Positive

On Jan 23, 2009, vossner from Richmond, TX (Zone 9a) wrote:

Bought some for forcing indoors in Dec 2008. They were a bargain at $0.10 ea. What a cheerful display to have indoors, but beware: the closer you get to the blooms, the more unpleasant the fragrance. When mine are spent I will plant inground outdoors and hopefully they will naturalize.

Dec 2009. Planted inground in Spring 2009, after blooms were spent, and they're starting to bloom in Jan 2010.

Positive

On Jan 11, 2009, Ga_Wildflower from Quitman, GA wrote:

These were present in the yard when we bought our home 2 years ago and they were a lovely suprise when they bloomed.

We have since bought more and planted them around some crape myrtles to add some beauty to the leafless trees as they are very bland this time of the year.

I love the delicate white flowers and that they are easy to grow.



Negative

On Nov 10, 2008, ladychroe from Bridgewater, NJ wrote:

I grew these indoors by forcing them in a vase with pebbles and water. It was very easy to grow this way, but the water must not touch the bulbs, or they will rot.

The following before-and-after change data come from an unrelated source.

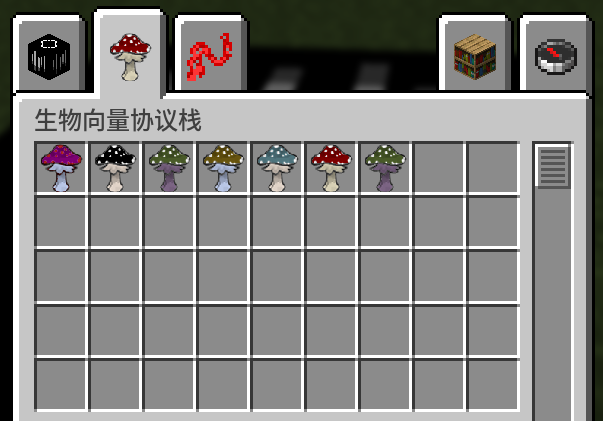
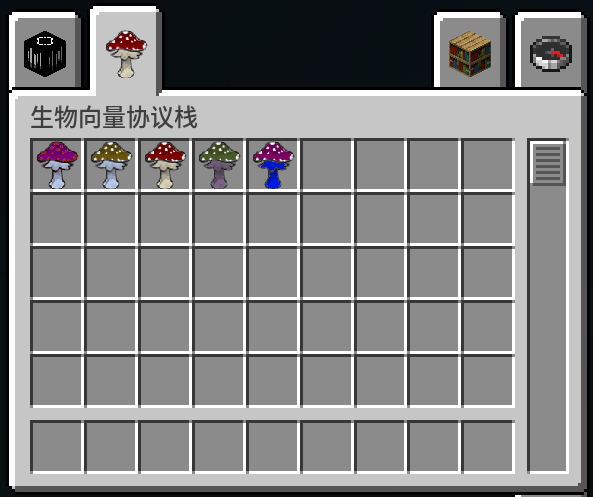
ud: beta

diff --git a/docs/notes/wiki/模组功能.md b/docs/notes/wiki/模组功能.md
@@ -3,6 +3,7 @@ title: 模组功能
 createTime: 2025/07/07 17:43:56
 permalink: /wiki/hb584ra7/
 ---
+
 _想要让牛和羊协同干掉一只坚守者？_
 
 _想要让玩家享受一队拥有 200%血量和力量 IV 的训练有素的混合怪组的围攻？_
@@ -25,14 +26,12 @@ _你都可以做到。_
 
 ### **模组核心功能**
 
-| ID  | 名称         | 描述                                                    |
-| --- | ------------ | ------------------------------------------------------- |
-| 0   | 刷怪笼模板   | 能通过`json`文件配置刷怪笼信息                          |
-| 1   | 复种类支持   | 在单刷怪笼内定义多种类型的待召唤实体                    |
-| 2   | 数量控制     | 能控制每种实体在单刷怪笼生命周期内应当生成/被击杀的数量 |
-| 3   | 生物附加效果 | 能使通过本刷怪笼生成的实体获得属性加成，药水效果        |
-| 5   | 生物行为附加 | 能修正实体的`aiGoal`                                    |
-| 6   | 生成控制     | 能控制本刷怪笼的某种实体的刷怪间隔，刷怪范围            |
-| 7   | 奖励箱       | 刷怪笼生命周期结束后，在刷怪笼中心生成奖励箱            |
-| 8   | 子刷怪笼     | 能在刷怪笼被激活时生成子刷怪笼                          |
-| 9   | 全局数据包   | 游戏根目录`./spcurs`下可放置模组所需数据包              |
+- **刷怪笼模板配置**：所有刷怪笼的生成信息都可通过 **JSON 配置文件**进行全面且直观的配置。
+- **多实体类型支持**：单个刷怪笼现在可以定义并生成**多种不同类型的实体**，极大丰富了刷怪的多样性。
+- **精细数量控制**：玩家能够精确控制每种实体在单个刷怪笼**整个生命周期内生成或被击杀的总量**。
+- **实体增益效果**：通过此刷怪笼生成的实体可以获得**属性加成**和**药水效果**，提升战斗挑战性。
+- **实体行为修正**：模组允许对生成的实体**人工智能 (AI) 目标进行修改**，实现更复杂的行为模式。
+- **生成参数控制**：玩家可以灵活调整每种实体在刷怪笼内的**生成间隔**和**有效生成范围**。
+- **奖励箱机制**：当刷怪笼的挑战完成后，将在其中心位置**生成一个奖励箱**，提供战利品。
+- **子刷怪笼激活**：主刷怪笼被激活时，能够**动态生成新的子刷怪笼**，创造连锁反应。
+- **全局数据包支持**：模组数据包可放置在游戏根目录的 `./spcurs` 文件夹下，实现**更广泛的自定义和扩展**。

diff --git a/docs/notes/wiki/模组功能性方块.md b/docs/notes/wiki/模组功能性方块.md
@@ -3,11 +3,16 @@ title: 模组功能性方块
 createTime: 2025/07/07 17:43:56
 permalink: /wiki/53khpxay/
 ---
+
 ### **生物向量协议栈**
 
 <figure><img src="/assets/intro1.png" alt="" width="452"><figcaption><p>刷怪菇（咕咕嘎嘎？）</p></figcaption></figure>
 
-在创造模式的这个物品栏显式的列举出了所有模组和数据包中的刷怪笼配置，你可以将它们拿取为物品并在一些特定方块中使用
+在创造模式的这个物品栏显式的列举出了所有模组和数据包中的刷怪笼配置，你可以将它们拿取为物品并在一些特定方块中使用。
+
+<span style="color:#e03e2d">由于本模组的工具性质和依赖自定义数据包添加游戏内容的特征，截至 0.2.1-beta 版本，模组本体仅携带了 5 个用于测试的刷怪笼配置。</span>
+
+若需要产出自定义刷怪笼配置，请参考[此处的教程](JSON文件格式/刷怪笼文件.md)
 
 ### **动态重构器**
 
@@ -20,3 +25,5 @@ permalink: /wiki/53khpxay/
 <figure><img src="/assets/intro3.png" alt="" width="349"><figcaption><p>ALL!</p></figcaption></figure>
 
 你应当正对着红蓝两条带子（？）垂下来的那一面，放入两个生物向量协议（持物品右击），空手右击即可激活一场斗蛐蛐。它会在远处生成两个刷怪笼，它们生成的生物会触发战斗。
+
+模组配置文件<kbd>./config/spcurs/common.toml</kbd>中字段 CasinoScDistance 可用于设置生成的刷怪笼的距离远近

diff --git a/docs/notes/wiki/SpawnCursion.md b/docs/notes/wiki/SpawnCursion.md
@@ -3,10 +3,13 @@ title: SpawnCursion
 createTime: 2025/07/07 17:43:56
 permalink: /wiki/toeupf89/
 ---
+
 Minecraft 版本：1.20.1
 
 模组平台：Forge
 
 模组版本：0.2.1-beta (25.07.08)
+
+<span style="color:#e03e2d">**模组处于开发阶段。可能存在无法预期的错误或未来的改动，请在添加模组前备份你的存档。**</span>
 
 GitHub 仓库：[https://github.com/azaneNH37/SpawnCursion](https://github.com/azaneNH37/SpawnCursion)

They were very pretty, but VERY fragrant, and we found the fragrance to be indescribably horrendous. It permeated the entire house. We wound up putting them on the back porch, where they were promptly frostbitten, which was fine with us. We will not purchase them again.

Positive

On Aug 13, 2007, Opoetree from Oak View, CA wrote:

I have had these flowers growing in my garden for over forty years. I have always loved them...loved the perfume! We grew them in Shafter, California, where I was growing up and now I have them in Oak View. In Shafter, it seemed they waited for springtime to bloom, but here in Oak View (the Ojai Valley), it seems that they always like to bloom just before Christmas. So easy to care for...great bulbs! Wonderful flowers.

Positive

On Feb 6, 2003, jumsmith wrote:

This was my first flower i have grown indoors and i have to say it was very easy from start to finish. The smell from these flowers was a surprise it has a smell that is unique. Grow them and you will find out what i mean. They really don't have much needs. When first starting to sprout i would water them in the morning and set in sun all day, then would give them another mist of water at the end of the day and take them out of the light. I found that it was very easy to self-pollinate them. I was not sure it was going to work at first, but now i have successfully gotten seeds from these flowers. I have not tried bulb cutting because i have forced these to bloom so i belive from what i have read that they will not bloom again. But i'm not saying it can be done i have not tried yet. ... read more